When we went today, the food was fairly good. They have it split up with drinks in one area, desserts in another, and then two lines for either vegetarian or meat dishes (that are otherwise largely the same). R and I both got food from the vegetarian area, which was basically green beans and tofu and some phad thai. The food was pretty good and the atmosphere is fun. We wound up sitting across from an obviously Berkeleyite (which is what he told us he was as well). Looked to be in his 50s or so wearing a tie-dye shirt. He confessed to both voting for George W. Bush and smoking lots of weed. An interesting fellow, to say the least.
In regards to the food, I’ve thought about writing something about vegetarianism. I’ve recently made the decision to begin the gradual process of going vegetarian. I do this for both of the typical reasons: health and ethics.
I come from a a family where the men all gain a lot of weight and have heart attacks by the time they reach their mid-40’s, if not before. While my dad was terminally ill with another condition, he did die of a heart attack and had a bit of heart trouble (unbeknownst to me at the time). All of his uncles, his dad, and cousins of the male persuasion have had heart trouble (and attacks) as well. My grandfather has had his chest opened up multiple times. Because of this, I both need to keep my weight down in the long term but also to start eating in a more healthful way. Cutting out the red meat and the fat is part of this. Now, I know (so don’t start telling me) that the vegetarian diet is not always more healthy for all people but I generally think it will be in this case. I’m not cutting out protein and I’m not becoming a Vegan so I think I’ll be ok.
The ethical reason is that, as a Buddhist, I cannot really see myself eating large amounts of meat (if meat at all) over time. The taking of life is something to be avoided and I should be holding up my end there. If I do eat meat, I should do it knowingly and consciously of where it comes from and the death of the animal.
As with most Americans, I have historically eaten meat on a daily basis. Initially, I’m cutting this down to every other day and, then, I will try to take it down to once or twice a week fairly quickly. I’ve been told that doing this as a gradual process is more conducive to both success and to keeping your body happy (thanks, Gwen!). I plan on keeping my protein at a decent level, as I’ve said, and eating a fairly diverse range of food.

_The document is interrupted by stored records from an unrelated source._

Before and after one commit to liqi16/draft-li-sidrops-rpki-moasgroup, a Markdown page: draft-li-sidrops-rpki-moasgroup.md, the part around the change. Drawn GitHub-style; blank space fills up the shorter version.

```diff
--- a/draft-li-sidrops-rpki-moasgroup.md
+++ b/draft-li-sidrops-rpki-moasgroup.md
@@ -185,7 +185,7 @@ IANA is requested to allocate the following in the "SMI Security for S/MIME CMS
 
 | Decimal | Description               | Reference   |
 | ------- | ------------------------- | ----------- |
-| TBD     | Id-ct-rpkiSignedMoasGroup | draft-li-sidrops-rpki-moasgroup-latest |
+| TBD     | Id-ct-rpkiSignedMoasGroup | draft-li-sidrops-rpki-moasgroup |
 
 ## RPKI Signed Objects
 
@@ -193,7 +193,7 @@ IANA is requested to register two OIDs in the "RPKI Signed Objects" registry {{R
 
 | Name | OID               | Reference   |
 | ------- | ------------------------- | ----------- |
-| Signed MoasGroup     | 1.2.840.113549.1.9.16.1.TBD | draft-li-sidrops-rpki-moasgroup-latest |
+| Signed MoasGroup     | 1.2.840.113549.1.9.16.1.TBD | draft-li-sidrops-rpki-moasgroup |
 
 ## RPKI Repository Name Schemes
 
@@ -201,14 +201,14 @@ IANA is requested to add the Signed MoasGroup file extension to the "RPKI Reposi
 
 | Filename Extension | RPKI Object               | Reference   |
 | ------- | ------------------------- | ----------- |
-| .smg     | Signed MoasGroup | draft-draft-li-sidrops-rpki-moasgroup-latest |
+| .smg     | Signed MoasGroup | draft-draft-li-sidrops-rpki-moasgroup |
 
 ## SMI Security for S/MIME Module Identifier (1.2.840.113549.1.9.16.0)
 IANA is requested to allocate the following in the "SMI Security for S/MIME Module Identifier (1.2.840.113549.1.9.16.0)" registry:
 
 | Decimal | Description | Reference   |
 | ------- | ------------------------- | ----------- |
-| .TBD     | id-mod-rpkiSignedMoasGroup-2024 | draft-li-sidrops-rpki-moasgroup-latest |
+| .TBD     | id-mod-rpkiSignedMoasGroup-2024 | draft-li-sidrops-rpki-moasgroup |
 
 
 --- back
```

We’ll see how this goes and how long it takes. I expect it will come up more in the future.